Type II odontoid fracture is a common injury among elderly patients, particularly given their predisposition toward low-energy falls. Previous studies have demonstrated a survival advantage following early surgery among patients older than 65 years, yet octogenarians represent a medically distinct and rapidly growing population. The authors compared operative and nonoperative management in patients older than 79 years.
A single-center prospectively maintained trauma database was reviewed using ICD-9 codes to identify octogenarians with C-2 cervical fractures between 1998 and 2014. Cervical CT images were independently reviewed by blinded neurosurgeons to confirm a Type II fracture pattern. Prospectively recorded outcomes included Glasgow Coma Scale (GCS) score, Abbreviated Injury Scale (AIS) score, Injury Severity Score (ISS), additional cervical fracture, and cord injury. Primary end points were mortality at 30 days and at 1 year. Statistical tests included the Student t-test, chi-square test, Fisher's exact test, Kaplan-Meier test, and Cox proportional hazard.
A total of 111 patients met inclusion criteria (94 nonoperative and 17 operative [15 posterior and 2 anterior]). Mortality data were available for 100% of patients. The mean age was 87 years (range 80–104 years). Additional cervical fracture, spinal cord injury, GCS score, AIS score, and ISS were not associated with either management strategy at the time of presentation. The mean time to death or last follow-up was 22 months (range 0–129 months) and was nonsignificant between operative and nonoperative groups (p = 0.3). Overall mortality was 13% in-hospital, 26% at 30 days, and 41% at 1 year. Nonoperative and operative mortality rates were not significant at any time point (12% vs 18%, p = 0.5 [in-hospital]; 27% vs 24%, p = 0.8 [30-day]; and 41% vs 41%, p = 1.0 [1-year]). Kaplan-Meier analysis did not demonstrate a survival advantage for either management strategy. Spinal cord injury, GCS score, AIS score, and ISS were significantly associated with 30-day and 1-year mortality; however, Cox modeling was not significant for any variable. Additional cervical fracture was not associated with increased mortality. The rate of nonhome disposition was not significant between the groups.
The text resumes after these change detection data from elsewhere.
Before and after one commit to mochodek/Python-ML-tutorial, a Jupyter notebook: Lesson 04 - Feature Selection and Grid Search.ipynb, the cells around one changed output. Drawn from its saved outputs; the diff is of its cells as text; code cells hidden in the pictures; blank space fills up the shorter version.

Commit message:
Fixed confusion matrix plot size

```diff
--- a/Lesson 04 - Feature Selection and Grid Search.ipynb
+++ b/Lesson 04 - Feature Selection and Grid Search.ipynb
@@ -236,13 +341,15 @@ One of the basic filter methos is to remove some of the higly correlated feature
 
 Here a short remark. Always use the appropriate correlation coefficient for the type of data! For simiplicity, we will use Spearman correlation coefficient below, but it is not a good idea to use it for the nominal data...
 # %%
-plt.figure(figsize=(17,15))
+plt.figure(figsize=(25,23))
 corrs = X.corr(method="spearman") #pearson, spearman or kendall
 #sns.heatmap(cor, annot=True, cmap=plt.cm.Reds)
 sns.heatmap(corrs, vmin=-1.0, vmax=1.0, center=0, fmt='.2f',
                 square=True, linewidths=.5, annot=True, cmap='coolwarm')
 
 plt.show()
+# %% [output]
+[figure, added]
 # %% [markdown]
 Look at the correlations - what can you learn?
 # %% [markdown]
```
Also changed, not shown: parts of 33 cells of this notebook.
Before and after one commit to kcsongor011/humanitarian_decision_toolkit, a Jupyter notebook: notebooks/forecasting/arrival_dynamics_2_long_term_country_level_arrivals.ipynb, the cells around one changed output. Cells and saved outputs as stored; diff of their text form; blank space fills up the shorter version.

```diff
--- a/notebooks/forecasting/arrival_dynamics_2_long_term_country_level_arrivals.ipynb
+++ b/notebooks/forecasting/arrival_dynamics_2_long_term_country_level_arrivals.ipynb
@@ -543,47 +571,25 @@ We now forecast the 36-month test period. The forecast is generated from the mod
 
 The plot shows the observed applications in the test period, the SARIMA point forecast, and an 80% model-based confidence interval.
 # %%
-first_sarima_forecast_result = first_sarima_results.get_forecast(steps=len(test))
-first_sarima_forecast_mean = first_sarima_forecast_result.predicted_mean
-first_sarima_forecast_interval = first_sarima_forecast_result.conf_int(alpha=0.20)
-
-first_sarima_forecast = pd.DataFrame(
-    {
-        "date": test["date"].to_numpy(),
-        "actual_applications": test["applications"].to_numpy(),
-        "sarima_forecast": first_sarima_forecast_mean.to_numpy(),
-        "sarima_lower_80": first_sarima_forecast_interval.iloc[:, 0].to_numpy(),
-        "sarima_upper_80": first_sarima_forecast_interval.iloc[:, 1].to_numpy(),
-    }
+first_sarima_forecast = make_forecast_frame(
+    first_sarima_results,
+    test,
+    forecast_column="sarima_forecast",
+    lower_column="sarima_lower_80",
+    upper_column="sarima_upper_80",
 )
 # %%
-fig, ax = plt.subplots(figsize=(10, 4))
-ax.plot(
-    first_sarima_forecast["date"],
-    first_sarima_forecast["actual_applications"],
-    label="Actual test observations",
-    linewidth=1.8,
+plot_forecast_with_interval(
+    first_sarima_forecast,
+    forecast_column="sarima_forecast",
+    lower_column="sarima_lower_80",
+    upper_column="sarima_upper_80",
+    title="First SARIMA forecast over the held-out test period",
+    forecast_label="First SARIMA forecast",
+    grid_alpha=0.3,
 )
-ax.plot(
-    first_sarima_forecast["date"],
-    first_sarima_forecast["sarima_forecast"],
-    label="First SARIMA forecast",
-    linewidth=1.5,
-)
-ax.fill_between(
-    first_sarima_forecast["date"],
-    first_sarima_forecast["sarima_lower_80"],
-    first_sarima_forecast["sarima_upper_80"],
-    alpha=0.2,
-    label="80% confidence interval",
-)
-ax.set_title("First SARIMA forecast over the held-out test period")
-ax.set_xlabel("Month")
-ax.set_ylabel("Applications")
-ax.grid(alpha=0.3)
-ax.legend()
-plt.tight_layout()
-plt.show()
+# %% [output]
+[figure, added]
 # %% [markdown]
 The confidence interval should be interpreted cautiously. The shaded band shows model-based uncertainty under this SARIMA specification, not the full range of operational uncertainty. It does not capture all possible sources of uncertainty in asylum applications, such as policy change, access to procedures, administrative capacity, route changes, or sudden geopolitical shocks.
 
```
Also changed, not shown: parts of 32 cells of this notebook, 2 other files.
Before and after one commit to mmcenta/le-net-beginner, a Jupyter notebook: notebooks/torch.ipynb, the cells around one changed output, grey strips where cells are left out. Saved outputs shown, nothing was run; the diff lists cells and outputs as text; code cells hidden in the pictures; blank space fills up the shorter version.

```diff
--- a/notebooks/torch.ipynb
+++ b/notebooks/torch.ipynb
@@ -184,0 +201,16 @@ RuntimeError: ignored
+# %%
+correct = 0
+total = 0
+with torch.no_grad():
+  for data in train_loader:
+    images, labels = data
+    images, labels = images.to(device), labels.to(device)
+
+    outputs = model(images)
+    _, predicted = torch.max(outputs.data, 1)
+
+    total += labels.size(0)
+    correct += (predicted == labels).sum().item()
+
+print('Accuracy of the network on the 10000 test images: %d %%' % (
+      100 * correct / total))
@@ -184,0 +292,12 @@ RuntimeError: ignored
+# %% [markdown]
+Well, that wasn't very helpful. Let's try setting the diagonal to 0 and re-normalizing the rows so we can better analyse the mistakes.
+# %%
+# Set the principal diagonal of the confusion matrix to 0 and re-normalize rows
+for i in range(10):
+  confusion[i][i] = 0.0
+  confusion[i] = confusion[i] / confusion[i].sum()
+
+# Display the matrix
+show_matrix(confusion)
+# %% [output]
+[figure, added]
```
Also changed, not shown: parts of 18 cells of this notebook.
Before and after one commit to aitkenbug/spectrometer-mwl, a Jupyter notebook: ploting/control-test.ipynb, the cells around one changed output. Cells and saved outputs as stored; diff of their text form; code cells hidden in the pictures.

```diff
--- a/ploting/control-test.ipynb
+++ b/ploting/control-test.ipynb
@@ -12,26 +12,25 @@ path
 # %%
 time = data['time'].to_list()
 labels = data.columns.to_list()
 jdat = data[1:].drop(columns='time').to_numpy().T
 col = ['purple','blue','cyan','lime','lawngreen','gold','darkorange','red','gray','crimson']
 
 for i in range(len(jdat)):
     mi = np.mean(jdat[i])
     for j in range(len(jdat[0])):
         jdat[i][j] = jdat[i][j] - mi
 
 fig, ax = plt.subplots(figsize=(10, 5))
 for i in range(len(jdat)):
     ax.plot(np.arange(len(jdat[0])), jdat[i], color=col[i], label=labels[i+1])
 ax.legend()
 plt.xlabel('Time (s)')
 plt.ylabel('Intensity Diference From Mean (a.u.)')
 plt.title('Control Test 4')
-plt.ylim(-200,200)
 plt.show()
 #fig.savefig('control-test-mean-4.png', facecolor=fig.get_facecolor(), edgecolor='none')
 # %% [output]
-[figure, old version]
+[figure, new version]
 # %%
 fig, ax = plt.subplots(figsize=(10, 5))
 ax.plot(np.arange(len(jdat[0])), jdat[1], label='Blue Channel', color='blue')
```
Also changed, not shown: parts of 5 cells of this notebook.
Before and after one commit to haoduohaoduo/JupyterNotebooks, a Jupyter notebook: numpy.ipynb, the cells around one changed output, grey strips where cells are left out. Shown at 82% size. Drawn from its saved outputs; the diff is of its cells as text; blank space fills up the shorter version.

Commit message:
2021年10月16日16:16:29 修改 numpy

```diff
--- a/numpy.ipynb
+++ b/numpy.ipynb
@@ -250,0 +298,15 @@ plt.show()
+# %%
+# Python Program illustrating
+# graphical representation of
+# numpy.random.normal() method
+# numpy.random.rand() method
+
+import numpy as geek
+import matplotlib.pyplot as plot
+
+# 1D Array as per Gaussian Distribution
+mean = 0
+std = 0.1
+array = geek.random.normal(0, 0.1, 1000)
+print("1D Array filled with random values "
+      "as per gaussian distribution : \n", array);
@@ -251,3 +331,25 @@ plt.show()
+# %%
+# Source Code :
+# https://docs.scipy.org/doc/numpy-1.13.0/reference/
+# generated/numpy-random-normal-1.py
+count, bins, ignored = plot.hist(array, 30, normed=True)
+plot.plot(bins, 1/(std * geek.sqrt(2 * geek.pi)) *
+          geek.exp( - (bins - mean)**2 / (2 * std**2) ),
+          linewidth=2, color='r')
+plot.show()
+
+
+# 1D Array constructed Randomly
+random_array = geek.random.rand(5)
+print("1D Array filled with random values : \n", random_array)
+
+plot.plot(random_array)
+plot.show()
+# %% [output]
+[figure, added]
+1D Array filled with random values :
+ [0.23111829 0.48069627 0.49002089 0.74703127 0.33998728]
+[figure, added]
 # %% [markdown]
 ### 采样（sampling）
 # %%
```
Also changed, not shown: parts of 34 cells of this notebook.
Type II odontoid fracture is associated with high morbidity among octogenarians, with 41% 1-year mortality independent of intervention—a dramatic decrease from actuarial survival rates for all 80-, 90-, and 100-year-old Americans. Poor outcome is associated with spinal cord injury, GCS score, AIS score, and ISS.